## WHAT TO PRODUCE
Go over the listing that follows and work out how many lines have the string "ADOPTERS"; reply with the number by itself.

## SOURCE MATERIAL
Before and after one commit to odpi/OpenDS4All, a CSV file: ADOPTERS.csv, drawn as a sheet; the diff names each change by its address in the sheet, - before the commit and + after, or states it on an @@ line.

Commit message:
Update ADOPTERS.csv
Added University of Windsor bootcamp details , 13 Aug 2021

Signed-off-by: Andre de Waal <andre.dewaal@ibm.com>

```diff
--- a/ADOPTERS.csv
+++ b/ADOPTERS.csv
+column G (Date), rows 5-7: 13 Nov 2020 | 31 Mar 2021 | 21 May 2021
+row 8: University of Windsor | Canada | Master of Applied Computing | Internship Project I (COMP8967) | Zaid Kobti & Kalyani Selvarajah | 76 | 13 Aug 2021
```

==

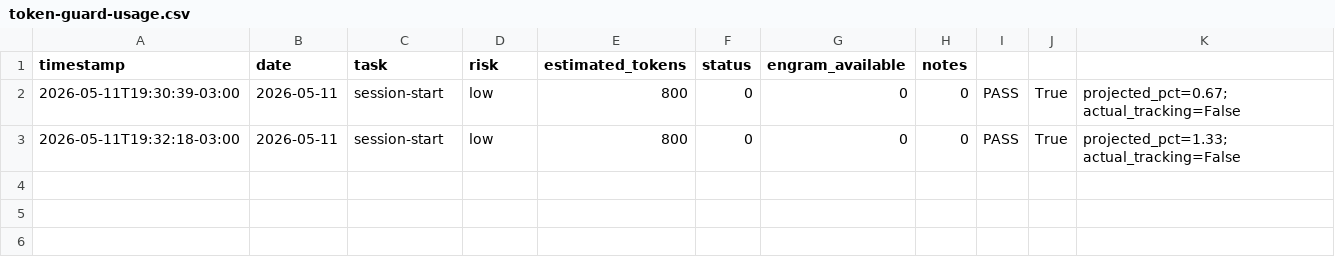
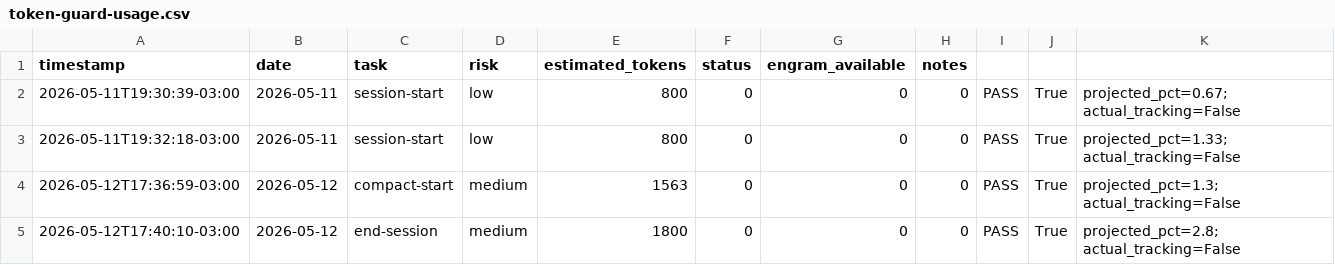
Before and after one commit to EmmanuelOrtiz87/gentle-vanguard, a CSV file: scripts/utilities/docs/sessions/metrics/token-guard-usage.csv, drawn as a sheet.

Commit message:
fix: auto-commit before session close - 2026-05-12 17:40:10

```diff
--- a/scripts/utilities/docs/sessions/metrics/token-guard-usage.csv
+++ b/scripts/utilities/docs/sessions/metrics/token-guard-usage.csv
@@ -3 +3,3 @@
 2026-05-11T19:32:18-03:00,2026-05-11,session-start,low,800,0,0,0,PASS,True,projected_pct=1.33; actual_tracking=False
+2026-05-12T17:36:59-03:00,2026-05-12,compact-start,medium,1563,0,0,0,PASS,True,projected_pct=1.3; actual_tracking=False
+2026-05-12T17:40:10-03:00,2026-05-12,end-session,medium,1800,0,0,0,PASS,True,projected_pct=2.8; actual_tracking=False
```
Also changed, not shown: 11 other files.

## SOLVED PROBLEM
4